After European regulators took control of Popular on Tuesday, they wiped out the struggling lender’s shareholders and junior bondholders, and sold it for a symbolic €1 to Banco Santander, its bigger rival
The move was prompted by a warning from Popular to Spanish authorities on Tuesday afternoon that its depositors were withdrawing money so quickly that it would not be able to open the next day unless a solution was found, according to two people involved in the deal.
Slow to react
Asked at a press conference if the ECB had been too slow to react to Popular’s escalating problems, Mr Constâncio said: “Our role as ECB was just the declaration that the bank for liquidity reasons was failing or likely to fail.”
The sale was agreed within 24 hours, winning praise for how the euro zone’s relatively new institutions tasked with handling failing banks dealt swiftly with Popular’s problems without using taxpayer funds or hitting depositors and senior bondholders.

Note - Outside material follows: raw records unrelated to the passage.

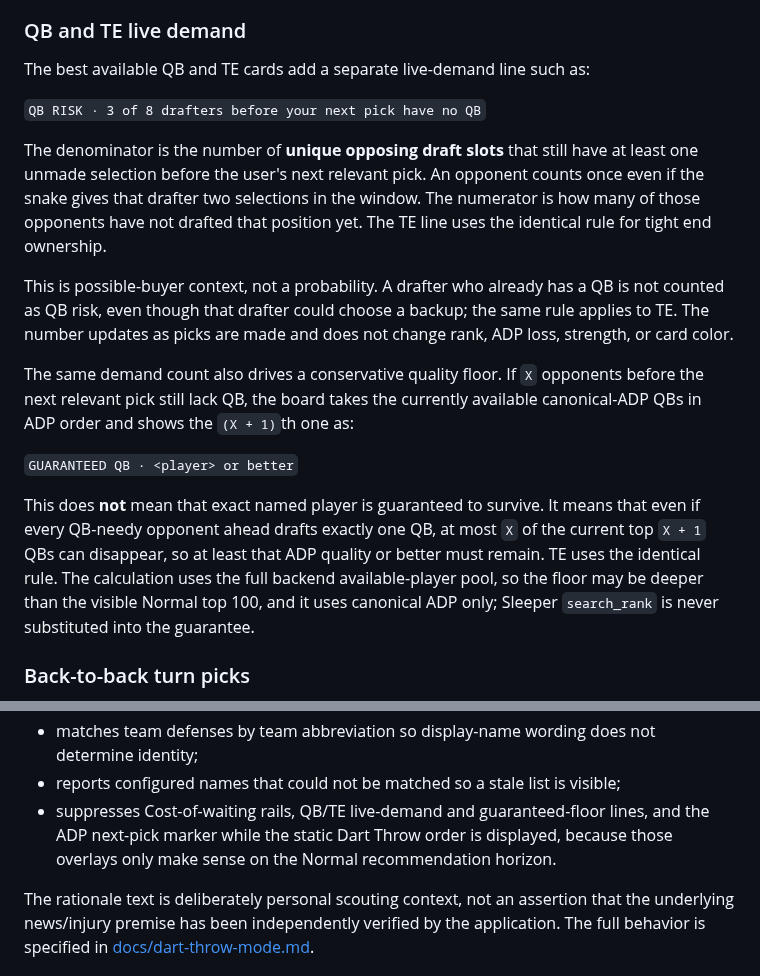
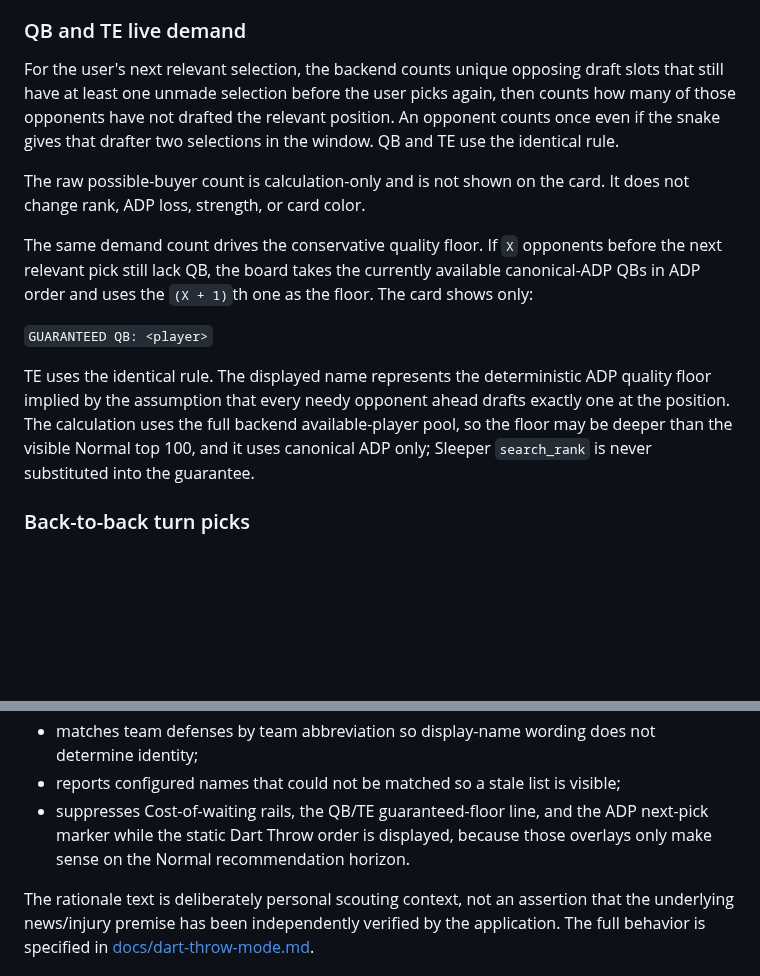
Before and after one commit to wesnicol2/sleeper-draft-plan-companion, a Markdown page: README.md, 2 parts joined by grey strips. Drawn GitHub-style; blank space fills up the shorter version.

Commit message:
Document concise QB and TE guarantee display

```diff
--- a/README.md
+++ b/README.md
@@ -189,31 +189,25 @@ unavailable rather than silently substituting Sleeper rank.
 
 ### QB and TE live demand
 
-The best available QB and TE cards add a separate live-demand line such as:
+For the user's next relevant selection, the backend counts unique opposing draft
+slots that still have at least one unmade selection before the user picks again,
+then counts how many of those opponents have not drafted the relevant position.
+An opponent counts once even if the snake gives that drafter two selections in
+the window. QB and TE use the identical rule.
 
-`QB RISK · 3 of 8 drafters before your next pick have no QB`
+The raw possible-buyer count is calculation-only and is not shown on the card.
+It does not change rank, ADP loss, strength, or card color.
 
-The denominator is the number of **unique opposing draft slots** that still have
-at least one unmade selection before the user's next relevant pick. An opponent
-counts once even if the snake gives that drafter two selections in the window.
-The numerator is how many of those opponents have not drafted that position yet.
-The TE line uses the identical rule for tight end ownership.
+The same demand count drives the conservative quality floor. If `X` opponents
+before the next relevant pick still lack QB, the board takes the currently
+available canonical-ADP QBs in ADP order and uses the `(X + 1)`th one as the
+floor. The card shows only:
 
-This is possible-buyer context, not a probability. A drafter who already has a
-QB is not counted as QB risk, even though that drafter could choose a backup; the
-same rule applies to TE. The number updates as picks are made and does not change
-rank, ADP loss, strength, or card color.
+`GUARANTEED QB: <player>`
 
-The same demand count also drives a conservative quality floor. If `X` opponents
-before the next relevant pick still lack QB, the board takes the currently
-available canonical-ADP QBs in ADP order and shows the `(X + 1)`th one as:
-
-`GUARANTEED QB · <player> or better`
-
-This does **not** mean that exact named player is guaranteed to survive. It means
-that even if every QB-needy opponent ahead drafts exactly one QB, at most `X` of
-the current top `X + 1` QBs can disappear, so at least that ADP quality or better
-must remain. TE uses the identical rule. The calculation uses the full backend
+TE uses the identical rule. The displayed name represents the deterministic ADP
+quality floor implied by the assumption that every needy opponent ahead drafts
+exactly one at the position. The calculation uses the full backend
 available-player pool, so the floor may be deeper than the visible Normal top
 100, and it uses canonical ADP only; Sleeper `search_rank` is never substituted
 into the guarantee.
@@ -284,9 +278,9 @@ Normal mode shows only the next 100 ordered QB/RB/WR/TE players. Dart Throw mode
 - matches team defenses by team abbreviation so display-name wording does not
   determine identity;
 - reports configured names that could not be matched so a stale list is visible;
-- suppresses Cost-of-waiting rails, QB/TE live-demand and guaranteed-floor lines,
-  and the ADP next-pick marker while the static Dart Throw order is displayed,
-  because those overlays only make sense on the Normal recommendation horizon.
+- suppresses Cost-of-waiting rails, the QB/TE guaranteed-floor line, and the ADP
+  next-pick marker while the static Dart Throw order is displayed, because those
+  overlays only make sense on the Normal recommendation horizon.
 
 The rationale text is deliberately personal scouting context, not an assertion
 that the underlying news/injury premise has been independently verified by the
```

While shareholders in Popular lost everything and its €2 billion in junior bonds were wiped out, there has been little sign of contagion in either equity or debt markets.
“The matter after the declaration went to the resolution mechanism, to their board, to take the decisions about resolution,” said Mr Constâncio. “So after the declaration of ‘failing or likely to fail’, we had no interference with the subsequent decisions. They belonged completely to the SRB.”
- Copyright the Financial Times Ltd